[What you are asked to do]:
Please reproduce all entries word for word, leaving every image behind.

Dataset excerpts:
▬▬▬▬▬▬▬▬▬▬

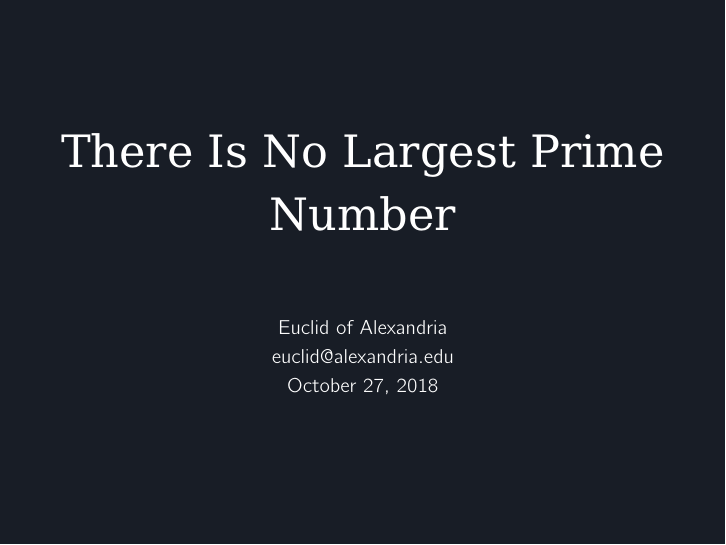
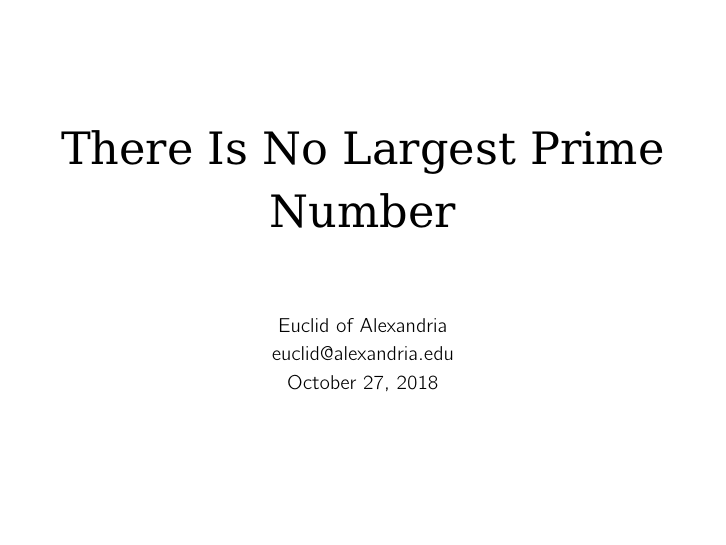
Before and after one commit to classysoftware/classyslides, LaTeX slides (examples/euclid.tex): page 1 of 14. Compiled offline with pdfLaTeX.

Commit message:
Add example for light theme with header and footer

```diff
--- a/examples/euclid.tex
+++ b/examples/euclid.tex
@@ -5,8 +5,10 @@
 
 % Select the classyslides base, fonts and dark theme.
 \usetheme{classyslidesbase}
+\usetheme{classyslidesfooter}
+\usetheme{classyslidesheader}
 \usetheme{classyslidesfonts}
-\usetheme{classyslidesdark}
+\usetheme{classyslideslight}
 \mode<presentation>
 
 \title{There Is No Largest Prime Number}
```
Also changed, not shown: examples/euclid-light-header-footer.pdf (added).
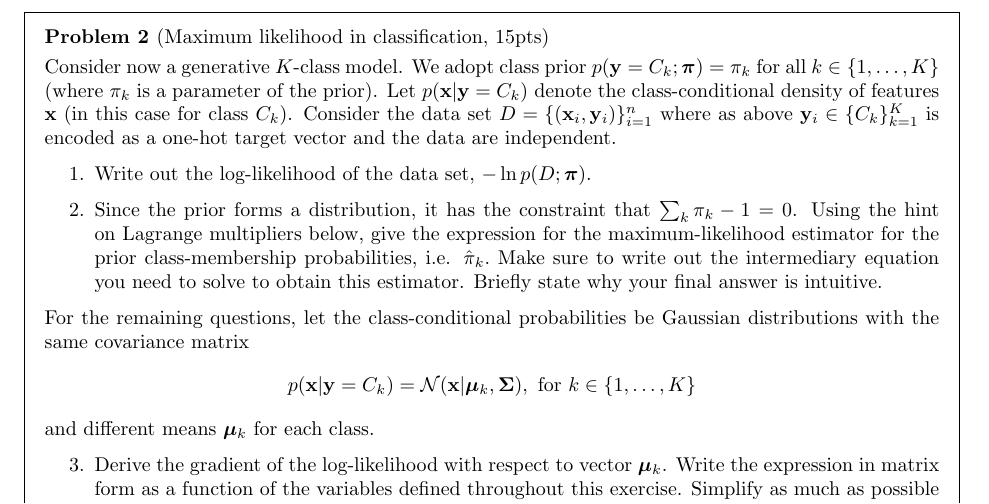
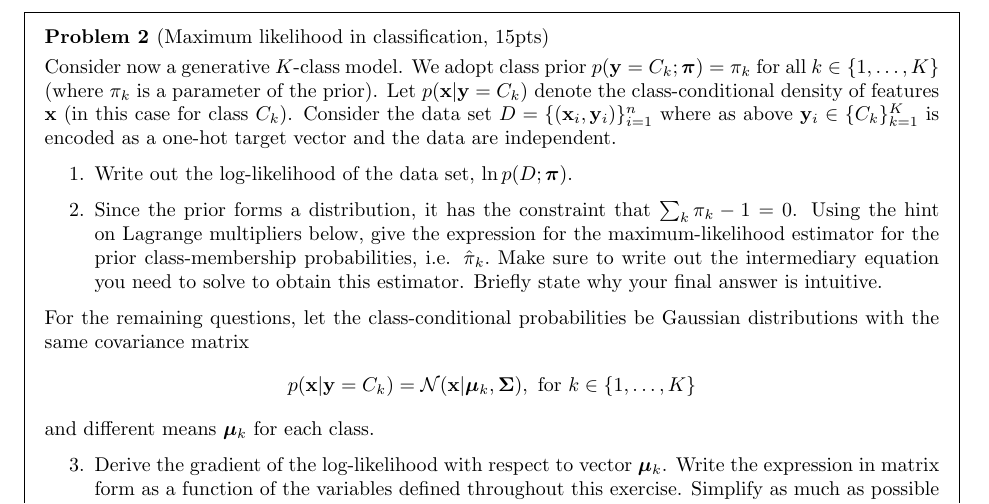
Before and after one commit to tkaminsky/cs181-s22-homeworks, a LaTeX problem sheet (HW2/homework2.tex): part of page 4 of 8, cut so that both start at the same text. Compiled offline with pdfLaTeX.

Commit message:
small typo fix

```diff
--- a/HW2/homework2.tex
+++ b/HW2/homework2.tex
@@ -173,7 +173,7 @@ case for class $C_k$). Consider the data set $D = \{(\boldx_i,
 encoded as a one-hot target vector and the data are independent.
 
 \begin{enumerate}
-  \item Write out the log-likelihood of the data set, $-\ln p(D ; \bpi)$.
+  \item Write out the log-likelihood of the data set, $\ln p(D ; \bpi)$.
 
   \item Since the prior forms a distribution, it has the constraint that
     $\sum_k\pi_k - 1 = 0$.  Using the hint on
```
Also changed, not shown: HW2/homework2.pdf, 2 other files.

▬▬▬▬▬▬▬▬▬▬

[Your solution]:
Before and after one commit to classysoftware/classyslides, LaTeX slides (examples/euclid.tex): page 1 of 14. Compiled offline with pdfLaTeX.

Commit message:
Add example for light theme with header and footer

```diff
--- a/examples/euclid.tex
+++ b/examples/euclid.tex
@@ -5,8 +5,10 @@
 
 % Select the classyslides base, fonts and dark theme.
 \usetheme{classyslidesbase}
+\usetheme{classyslidesfooter}
+\usetheme{classyslidesheader}
 \usetheme{classyslidesfonts}
-\usetheme{classyslidesdark}
+\usetheme{classyslideslight}
 \mode<presentation>
 
 \title{There Is No Largest Prime Number}
```
Also changed, not shown: examples/euclid-light-header-footer.pdf (added).
Before and after one commit to tkaminsky/cs181-s22-homeworks, a LaTeX problem sheet (HW2/homework2.tex): part of page 4 of 8, cut so that both start at the same text. Compiled offline with pdfLaTeX.

Commit message:
small typo fix

```diff
--- a/HW2/homework2.tex
+++ b/HW2/homework2.tex
@@ -173,7 +173,7 @@ case for class $C_k$). Consider the data set $D = \{(\boldx_i,
 encoded as a one-hot target vector and the data are independent.
 
 \begin{enumerate}
-  \item Write out the log-likelihood of the data set, $-\ln p(D ; \bpi)$.
+  \item Write out the log-likelihood of the data set, $\ln p(D ; \bpi)$.
 
   \item Since the prior forms a distribution, it has the constraint that
     $\sum_k\pi_k - 1 = 0$.  Using the hint on
```
Also changed, not shown: HW2/homework2.pdf, 2 other files.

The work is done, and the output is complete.